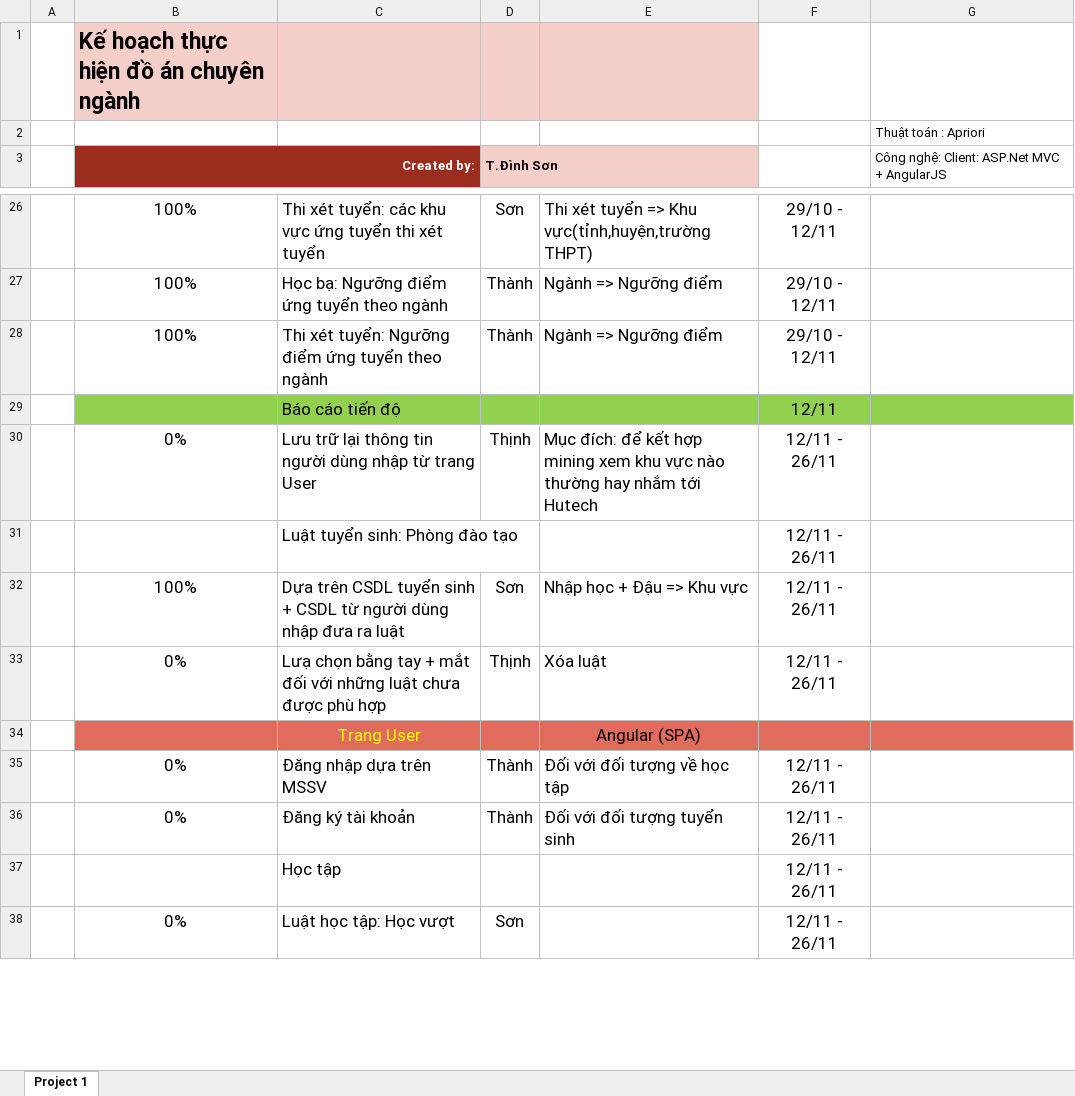
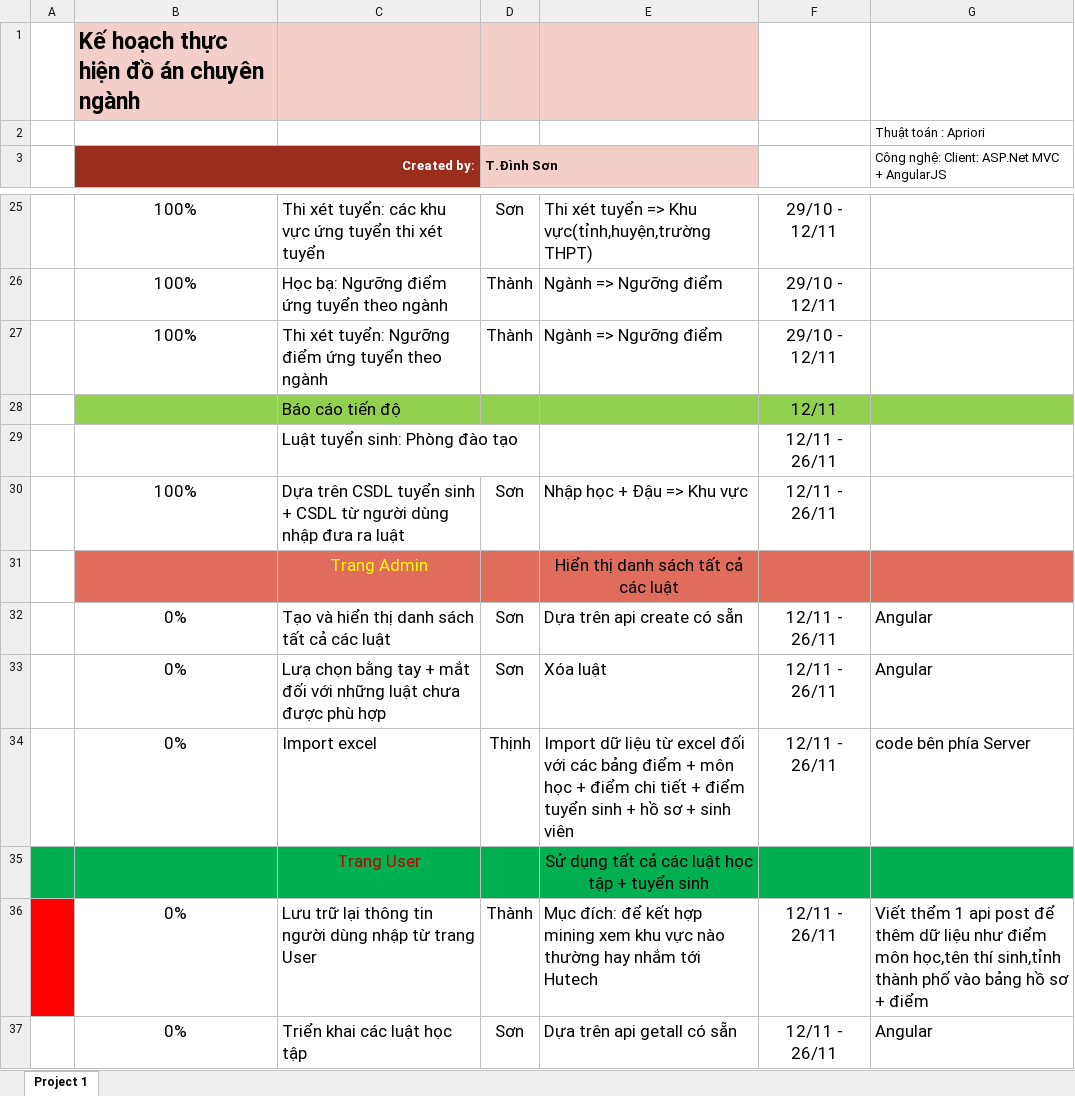
Before and after one commit to trandinhson2112cntt/Web_Datamining_Hutech, an Excel workbook: Plan_project.xlsx, sheet Project 1, drawn as a sheet; only a part is shown, gaps mark what is left out; values as stored, in another font and other column widths than the file's, no borders; conditional formats and table styles not drawn; removed rows and columns are numbered as before the commit, all else as after; the diff covers the shown part only; the diff names each change by its address in the sheet, - before the commit and + after, or states it on an @@ line.

Commit message:
Updated bảng phân công công việc

```diff
--- a/Plan_project.xlsx (sheet Project 1)
+++ b/Plan_project.xlsx (sheet Project 1)
-row 30:  | 0% | Lưu trữ lại thông tin người dùng nhập từ trang User | Thịnh | Mục đích: để kết hợp mining xem khu vực nào thường hay nhắm tới Hutech | 12/11 - 26/11
+row 31:  |  | Trang Admin |  | Hiển thị danh sách tất cả các luật
+row 32:  | 0% | Tạo và hiển thị danh sách tất cả các luật | Sơn | Dựa trên api create có sẵn | 12/11 - 26/11 | Angular
-D33 (T.Đình Sơn): Thịnh
+D33 (T.Đình Sơn): Sơn
-G33: (empty)
+G33: Angular
+row 34:  | 0% | Import excel | Thịnh | Import dữ liệu từ excel đối với các bảng điểm + môn học + điểm chi tiết + điểm tuyển sinh + hồ sơ + sinh viên | 12/11 - 26/11 | code bên phía Server
-A35 fill: none
+A35 fill: #00B050
-B35:G35 fill: #DF6C5D
+B35:G35 fill: #00B050
-C35 text colour: #FFFF00
+C35 text colour: #C00000
-E35: Angular (SPA)
+E35: Sử dụng tất cả các luật học tập + tuyển sinh
-row 35:  | 0% | Đăng nhập dựa trên MSSV | Thành | Đối với đối tượng về học tập | 12/11 - 26/11
-row 36:  | 0% | Đăng ký tài khoản | Thành | Đối với đối tượng tuyển sinh | 12/11 - 26/11
-row 37:  |  | Học tập |  |  | 12/11 - 26/11
+row 36: * | 0% | Lưu trữ lại thông tin người dùng nhập từ trang User | Thành | Mục đích: để kết hợp mining xem khu vực nào thường hay nhắm tới Hutech | 12/11 - 26/11 | Viết thểm 1 api post để thêm dữ liệu như điểm môn học,tên thí sinh,tỉnh thành phố vào bảng hồ sơ + điểm
-C37: Luật học tập: Học vượt
+C37: Triển khai các luật học tập
-E37: (empty)
+E37: Dựa trên api getall có sẵn
-G37: (empty)
+G37: Angular
```
Also changed, not shown: 3 added rows, 3 removed rows, 7 edited cells and cell formats elsewhere in this sheet.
┄┄┄┄┄┄
Your answer must be every line from the listing above that holds the string "nhắm".

-row 30:  | 0% | Lưu trữ lại thông tin người dùng nhập từ trang User | Thịnh | Mục đích: để kết hợp mining xem khu vực nào thường hay nhắm tới Hutech | 12/11 - 26/11
+row 36: * | 0% | Lưu trữ lại thông tin người dùng nhập từ trang User | Thành | Mục đích: để kết hợp mining xem khu vực nào thường hay nhắm tới Hutech | 12/11 - 26/11 | Viết thểm 1 api post để thêm dữ liệu như điểm môn học,tên thí sinh,tỉnh thành phố vào bảng hồ sơ + điểm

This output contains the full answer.